### [Material supplied]
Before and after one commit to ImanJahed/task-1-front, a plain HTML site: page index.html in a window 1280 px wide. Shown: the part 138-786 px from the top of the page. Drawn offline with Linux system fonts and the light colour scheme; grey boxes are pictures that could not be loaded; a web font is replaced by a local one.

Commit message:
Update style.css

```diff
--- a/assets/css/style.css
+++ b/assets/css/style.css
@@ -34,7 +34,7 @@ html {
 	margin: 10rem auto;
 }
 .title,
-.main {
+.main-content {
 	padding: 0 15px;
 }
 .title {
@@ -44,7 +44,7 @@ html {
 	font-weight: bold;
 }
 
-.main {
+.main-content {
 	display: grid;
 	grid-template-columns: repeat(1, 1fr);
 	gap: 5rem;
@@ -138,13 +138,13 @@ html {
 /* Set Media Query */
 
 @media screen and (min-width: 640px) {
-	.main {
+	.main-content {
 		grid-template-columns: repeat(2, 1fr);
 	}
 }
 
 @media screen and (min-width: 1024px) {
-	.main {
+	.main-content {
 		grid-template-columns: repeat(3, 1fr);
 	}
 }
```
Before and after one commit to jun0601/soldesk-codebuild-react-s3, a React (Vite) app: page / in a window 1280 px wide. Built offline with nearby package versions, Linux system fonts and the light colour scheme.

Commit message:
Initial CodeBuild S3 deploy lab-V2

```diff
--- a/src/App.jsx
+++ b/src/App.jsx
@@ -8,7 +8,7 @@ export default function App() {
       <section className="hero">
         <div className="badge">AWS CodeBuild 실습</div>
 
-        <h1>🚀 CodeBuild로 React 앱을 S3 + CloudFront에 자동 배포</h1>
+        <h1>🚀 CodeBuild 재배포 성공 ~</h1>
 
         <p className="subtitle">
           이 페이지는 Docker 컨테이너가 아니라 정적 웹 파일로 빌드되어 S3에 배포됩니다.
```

### [What you will do]
Scan the records for the string "screen" and show every line that contains it.

### [Reply]
 @media screen and (min-width: 640px) {
 @media screen and (min-width: 1024px) {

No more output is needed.